=== Information provided ===

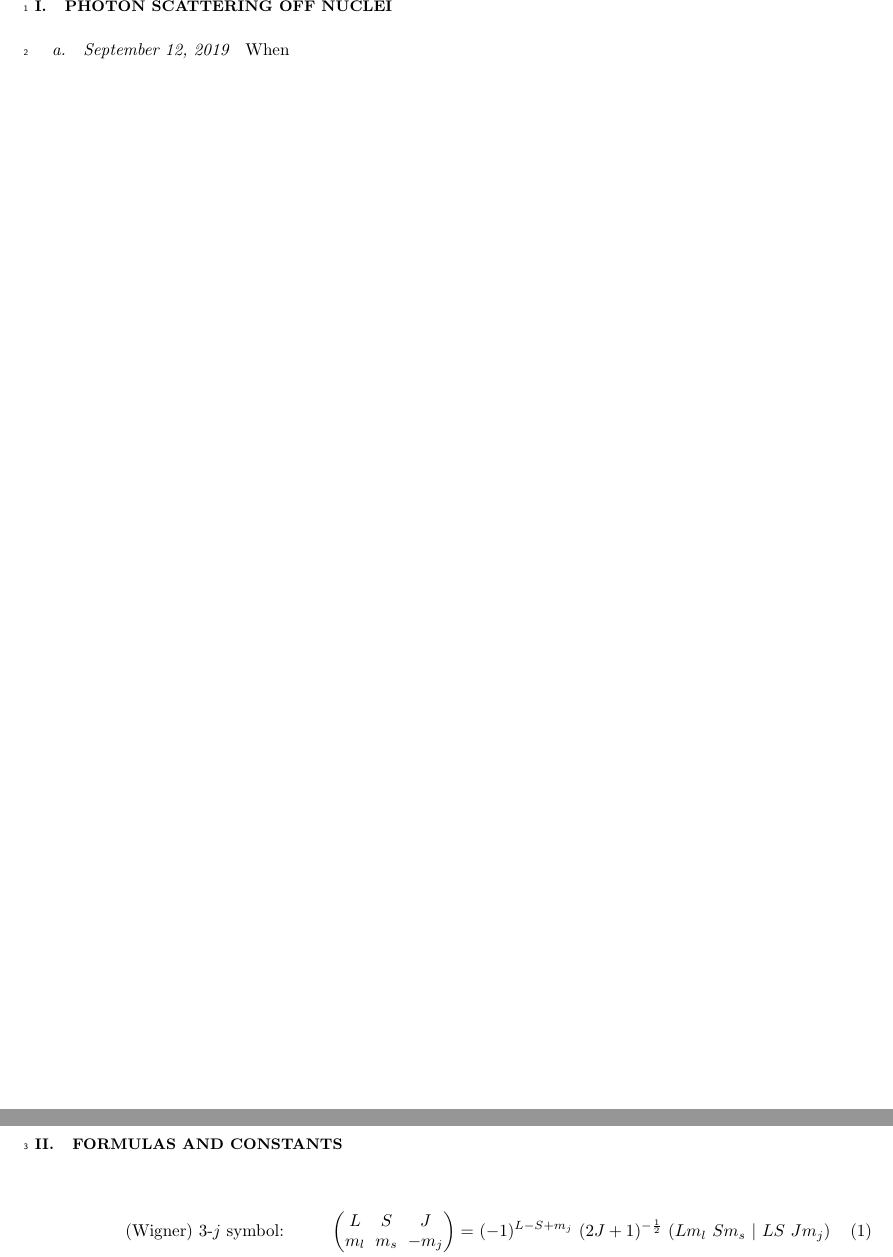
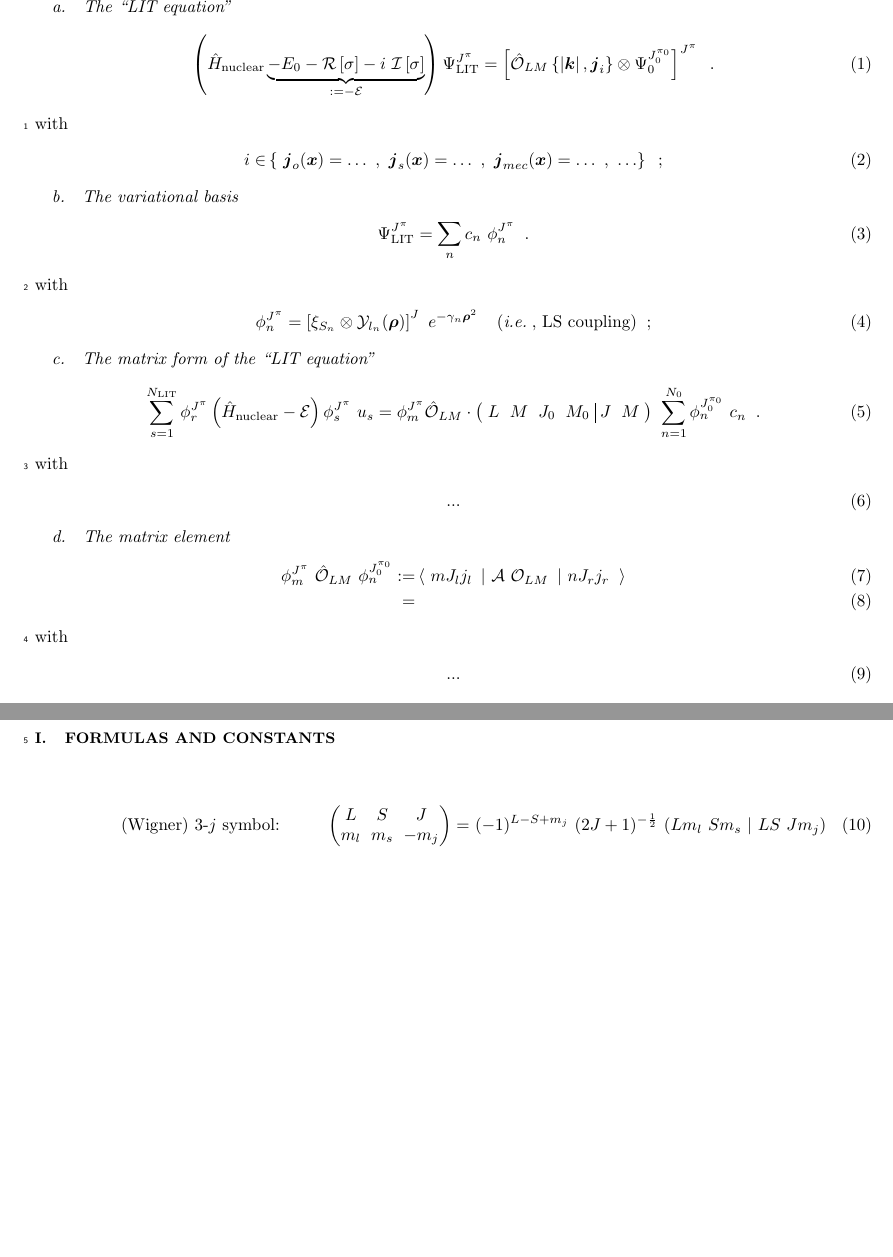
Before and after one commit to kirschjs/ComptonLIT, a LaTeX paper (docu/notes_johannes/Compton-sc_LIT.tex): two parts of pages 1 and 2 of 2, joined at a grey line, cut at the place of the change, the shorter picture padded with empty space. Compiled offline with pdfLaTeX.

Commit message:
few docu lines added

```diff
--- a/docu/notes_johannes/Compton-sc_LIT.tex
+++ b/docu/notes_johannes/Compton-sc_LIT.tex
@@ -88,12 +88,16 @@
 \newcommand{\na}{\nabla}
 \newcommand{\bra}[1] {\left\langle~#1~\right|}
 \newcommand{\ket}[1] {\left|~#1~\right\rangle}
+\newcommand{\bet}[1] {\left|#1\right|}
 \newcommand{\overlap}[2] {\left\langle~#1~\left|~#2~\right.\right\rangle}
 \newcommand{\me}[3] {\left\langle~#1~\left|~#2~\left|~#3~\right.\right.\right\rangle}
 \newcommand{\lam}[1]{$\Lambda=#1~$fm$^{-1}$}\newcommand{\tx}{\tilde{x}}
 \newcommand{\eftnopi}{\mbox{EFT($\slashed{\pi}$)}}
 \newcommand{\threej}[6]{\ensuremath{\begin{pmatrix}#1 & #2 & #3\\#4&#5&#6 \end{pmatrix}}}
-
+\newcommand{\clg}[6]{\ensuremath{\left(\begin{array}{cccc|cc}#1 & #2 & #3 & #4 & #5 & #6 \end{array}\right)}}
+\newcommand{\re}[1] {\mathcal{R}\left[#1\right]}
+\newcommand{\im}[1] {\mathcal{I}\left[#1\right]}
+\newcommand{\E}{\mathcal{E}}
 
 \DefineFNsymbols*{lamportnostar}[math]{\dagger\ddagger\S\P\|{\dagger\dagger}{\ddagger\ddagger}}
 \setfnsymbol{lamportnostar}
@@ -132,13 +136,45 @@ in a solution of the non-relativistic few-nucleon problem.
 
 %\maketitle
 
-%\section{Schr\"odinger and fields}
-%\la{sec:schroed-fields}
 
-\section{Photon scattering off nuclei}
+\paragraph{The ``LIT equation''}
+\be\la{eq.liteq}
+\left(\hat{H}_\text{nuclear}\underbrace{-E_0-\re{\sigma}-i~\im{\sigma}}_{:=-\E}\right)\Psi_\text{LIT}^{J^\pi}=
+\left[\hat{\mathcal{O}}_{LM}\left\lbrace\bet{\ve{k}},\ve{j}_{i}\right\rbrace\otimes\Psi_0^{J_0^{\pi_0}}\right]^{J^\pi}\;\;.
+\ee
+with
+\begin{align}\la{eq.liteq.descr}
+i\in&\left\lbrace~\ve{j}_o(\ve{x})=\ldots~,~\ve{j}_s(\ve{x})=\ldots~,~\ve{j}_{mec}(\ve{x})=\ldots~,~\ldots\right\rbrace\;\;;
+\end{align}
 
-\paragraph{\today}When
+\paragraph{The variational basis}
+\be\la{eq.basis}
+\Psi_\text{LIT}^{J^\pi}=\sum\limits_nc_n~\phi^{J^\pi}_n\;\;.
+\ee
+with
+\begin{align}\la{eq.basis.descr}
+\phi^{J^\pi}_n=\left[\xi_{S_n}\otimes\mathcal{Y}_{l_n}(\ve{\rho})\right]^J~e^{-\gamma_n\ve{\rho}^2}\;\;\;\;(\text{\ie, LS coupling})\;\;;
+\end{align}
 
+\paragraph{The matrix form of the ``LIT equation''}
+\be\la{eq.liteq.mat}
+\sum\limits_{s=1}^{N_\text{LIT}}\phi^{J^\pi}_r\left(\hat{H}_\text{nuclear}-\E\right)\phi^{J^\pi}_s~u_s=
+\phi^{J^\pi}_m\hat{\mathcal{O}}_{LM}\cdot\clg{L}{M}{J_0}{M_0}{J}{M}~\sum\limits_{n=1}^{N_0}\phi^{J_0^{\pi_0}}_n~c_n\;\;.
+\ee
+with
+\begin{align}\la{eq.liteq.mat.descr}
+...
+\end{align}
+
+\paragraph{The matrix element}
+\begin{align}\la{eq.me}
+\phi^{J^\pi}_m~\hat{\mathcal{O}}_{LM}~\phi^{J_0^{\pi_0}}_n:=&\me{mJ_lj_l}{\mathcal{A}~\mathcal{O}_{LM}}{nJ_rj_r} \\
+=&
+\end{align}
+with
+\begin{align}\la{eq.liteq.mat.descr}
+...
+\end{align}
 
 \newpage
 
```
Also changed, not shown: docu/notes_johannes/Compton-sc_LIT.pdf.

===

> Activity
Look over the data above and show each line that contains "basis".

> Exercise output
+\paragraph{The variational basis}
+\be\la{eq.basis}
+\begin{align}\la{eq.basis.descr}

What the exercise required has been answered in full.